*TASK INSTRUCTIONS:* The answer must be every line below that holds the word "size".

Before-and-after page screenshots
####################

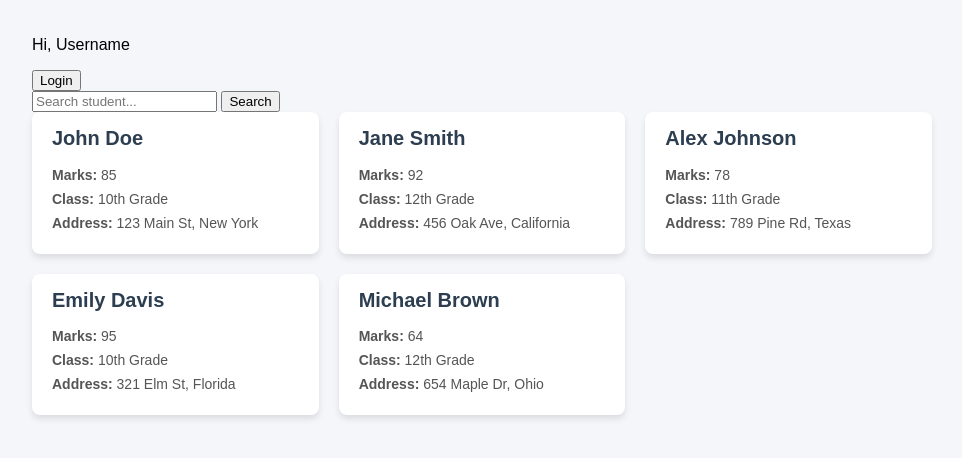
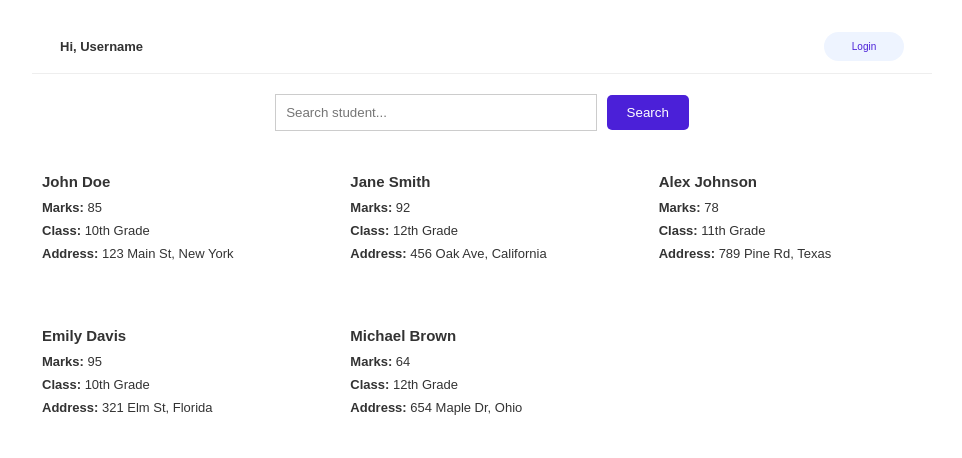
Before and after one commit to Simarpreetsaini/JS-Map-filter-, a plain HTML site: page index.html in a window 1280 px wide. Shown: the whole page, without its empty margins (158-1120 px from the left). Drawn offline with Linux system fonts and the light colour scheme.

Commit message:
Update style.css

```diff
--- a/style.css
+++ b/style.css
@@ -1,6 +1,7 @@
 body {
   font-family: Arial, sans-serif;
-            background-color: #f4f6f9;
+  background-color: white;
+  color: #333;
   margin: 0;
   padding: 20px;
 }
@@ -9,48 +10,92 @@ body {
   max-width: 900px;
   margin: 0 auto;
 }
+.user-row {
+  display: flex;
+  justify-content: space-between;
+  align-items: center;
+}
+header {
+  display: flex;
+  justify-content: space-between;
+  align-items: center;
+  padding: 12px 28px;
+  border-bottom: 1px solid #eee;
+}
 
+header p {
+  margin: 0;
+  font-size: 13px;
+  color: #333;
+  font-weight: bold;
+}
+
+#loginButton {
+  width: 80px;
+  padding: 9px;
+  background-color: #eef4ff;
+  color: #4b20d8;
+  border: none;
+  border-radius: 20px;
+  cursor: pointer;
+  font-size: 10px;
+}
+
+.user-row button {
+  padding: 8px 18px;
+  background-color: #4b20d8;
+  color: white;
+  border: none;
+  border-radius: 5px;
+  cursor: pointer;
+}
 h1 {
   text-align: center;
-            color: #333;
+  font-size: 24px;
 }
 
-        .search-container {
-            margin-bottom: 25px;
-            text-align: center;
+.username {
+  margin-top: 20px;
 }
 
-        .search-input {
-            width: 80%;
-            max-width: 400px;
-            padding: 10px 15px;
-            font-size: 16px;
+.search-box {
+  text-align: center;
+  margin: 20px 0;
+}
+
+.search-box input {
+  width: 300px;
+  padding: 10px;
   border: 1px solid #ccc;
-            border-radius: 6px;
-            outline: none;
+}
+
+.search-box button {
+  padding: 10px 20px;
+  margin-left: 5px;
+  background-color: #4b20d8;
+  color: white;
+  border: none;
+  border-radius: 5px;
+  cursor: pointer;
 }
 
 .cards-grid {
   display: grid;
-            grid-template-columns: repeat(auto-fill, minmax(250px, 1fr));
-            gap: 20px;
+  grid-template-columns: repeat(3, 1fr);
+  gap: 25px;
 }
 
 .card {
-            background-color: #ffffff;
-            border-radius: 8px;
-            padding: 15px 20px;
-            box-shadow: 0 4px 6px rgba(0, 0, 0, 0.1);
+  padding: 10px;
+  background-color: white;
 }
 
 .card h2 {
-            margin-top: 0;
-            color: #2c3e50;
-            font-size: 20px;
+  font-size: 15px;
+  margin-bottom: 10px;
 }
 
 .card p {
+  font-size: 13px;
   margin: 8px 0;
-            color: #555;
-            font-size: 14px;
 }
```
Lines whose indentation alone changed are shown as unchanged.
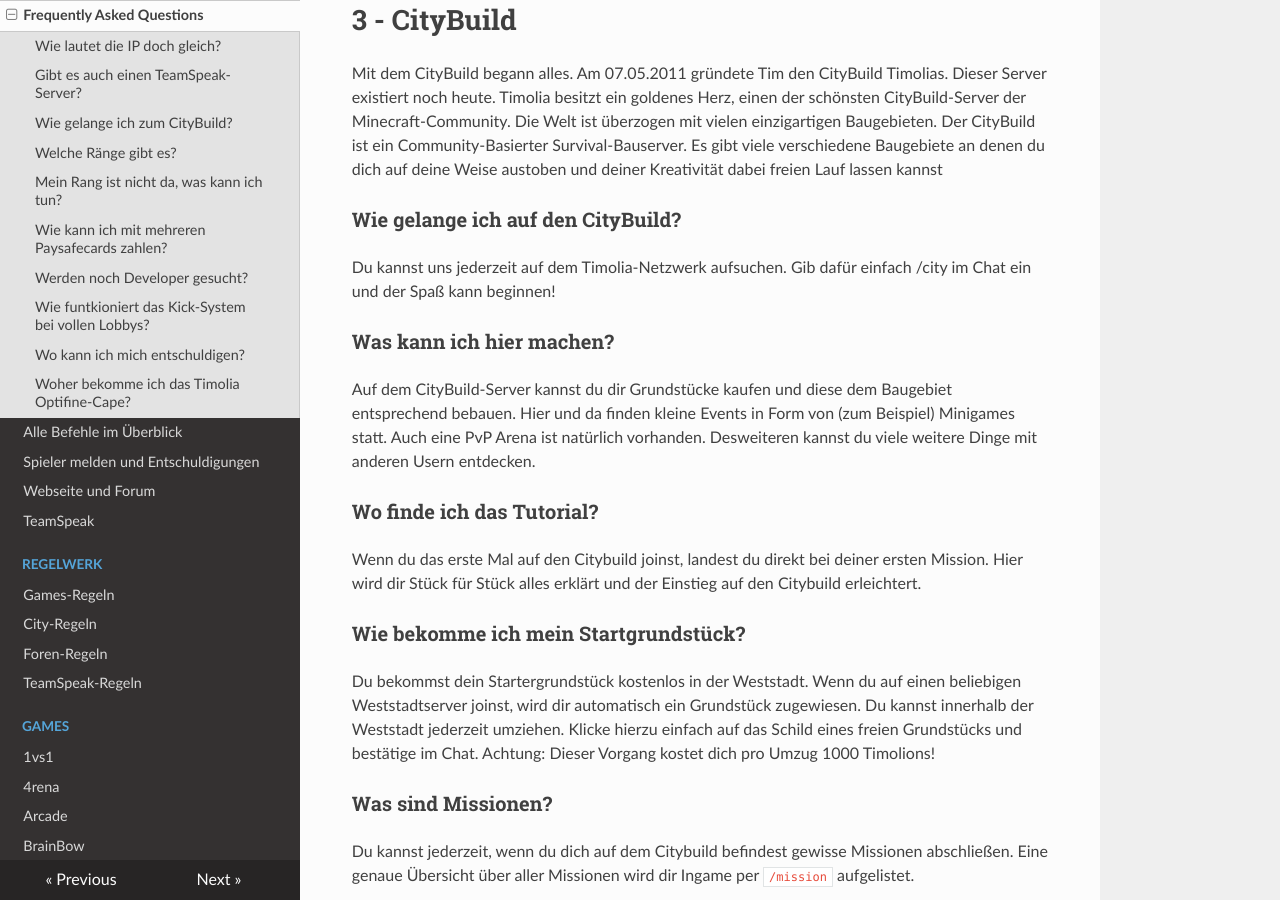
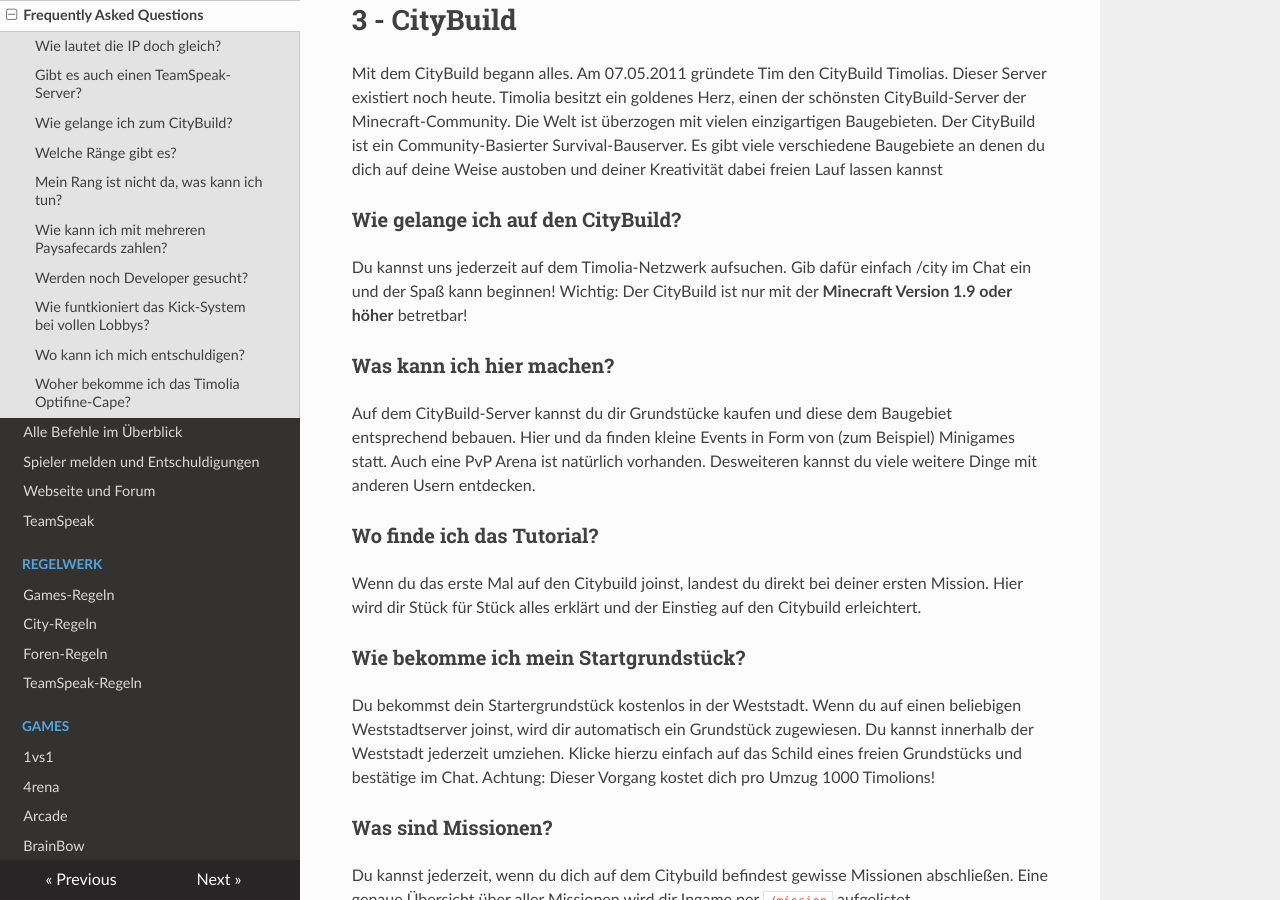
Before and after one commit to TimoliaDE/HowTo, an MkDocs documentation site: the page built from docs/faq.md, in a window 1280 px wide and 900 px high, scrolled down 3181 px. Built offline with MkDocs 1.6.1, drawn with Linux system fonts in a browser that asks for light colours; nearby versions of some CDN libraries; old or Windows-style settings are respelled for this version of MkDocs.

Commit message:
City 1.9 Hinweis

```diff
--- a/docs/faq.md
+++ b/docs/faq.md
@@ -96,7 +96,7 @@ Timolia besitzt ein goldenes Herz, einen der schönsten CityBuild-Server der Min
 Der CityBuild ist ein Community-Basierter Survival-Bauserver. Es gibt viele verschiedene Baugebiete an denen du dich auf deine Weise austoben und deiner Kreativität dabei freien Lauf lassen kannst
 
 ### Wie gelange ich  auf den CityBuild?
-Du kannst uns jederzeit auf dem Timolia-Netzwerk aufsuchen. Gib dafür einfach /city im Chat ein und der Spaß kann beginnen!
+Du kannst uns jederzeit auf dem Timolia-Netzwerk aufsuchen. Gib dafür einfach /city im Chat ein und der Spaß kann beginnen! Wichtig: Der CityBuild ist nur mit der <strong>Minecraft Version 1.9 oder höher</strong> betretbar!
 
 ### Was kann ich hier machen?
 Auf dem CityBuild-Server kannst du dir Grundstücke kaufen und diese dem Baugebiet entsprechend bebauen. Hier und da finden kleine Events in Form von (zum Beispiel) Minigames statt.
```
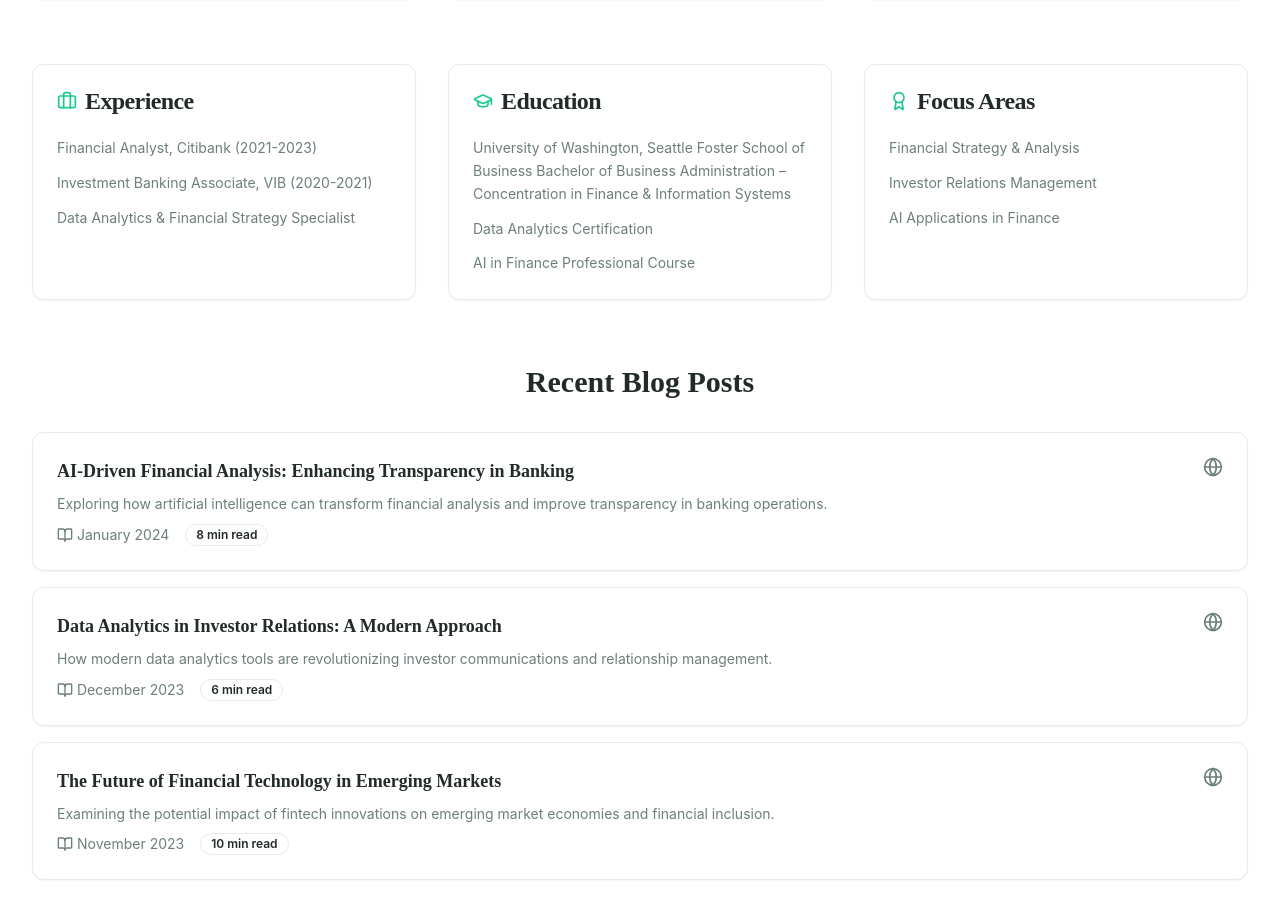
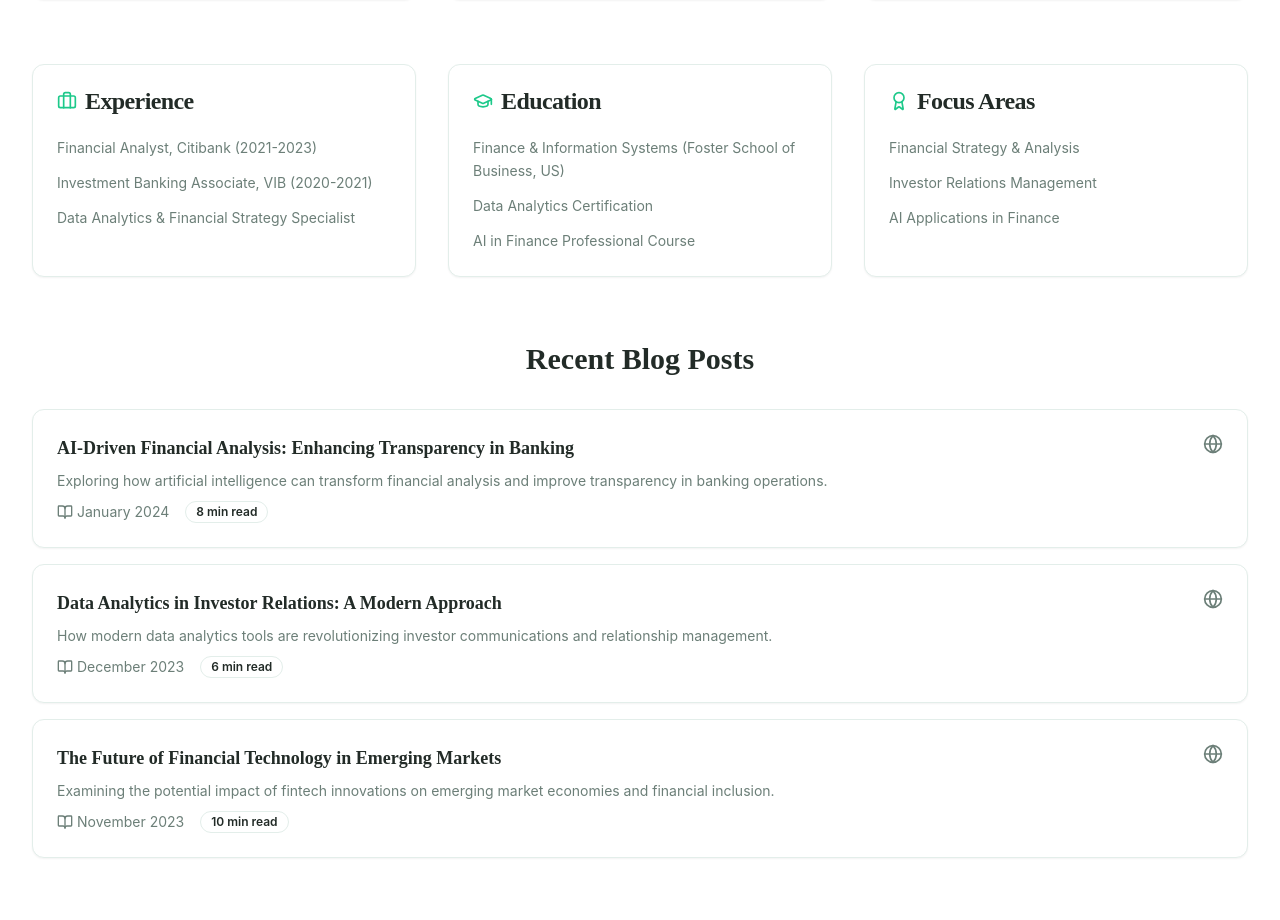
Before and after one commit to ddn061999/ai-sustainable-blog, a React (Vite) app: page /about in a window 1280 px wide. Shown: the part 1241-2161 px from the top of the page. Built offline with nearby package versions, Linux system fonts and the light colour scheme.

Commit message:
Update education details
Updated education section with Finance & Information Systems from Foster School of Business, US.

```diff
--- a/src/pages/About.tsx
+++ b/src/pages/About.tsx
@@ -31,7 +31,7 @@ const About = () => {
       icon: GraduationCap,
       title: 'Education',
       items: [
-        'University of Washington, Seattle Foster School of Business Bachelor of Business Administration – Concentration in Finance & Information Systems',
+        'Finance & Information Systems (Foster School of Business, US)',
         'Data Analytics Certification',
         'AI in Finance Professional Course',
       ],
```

####################

*THE ANSWER:*
+  font-size: 13px;
+  font-size: 10px;
+  font-size: 24px;
-            font-size: 16px;
-            font-size: 20px;
+  font-size: 15px;
+  font-size: 13px;
-            font-size: 14px;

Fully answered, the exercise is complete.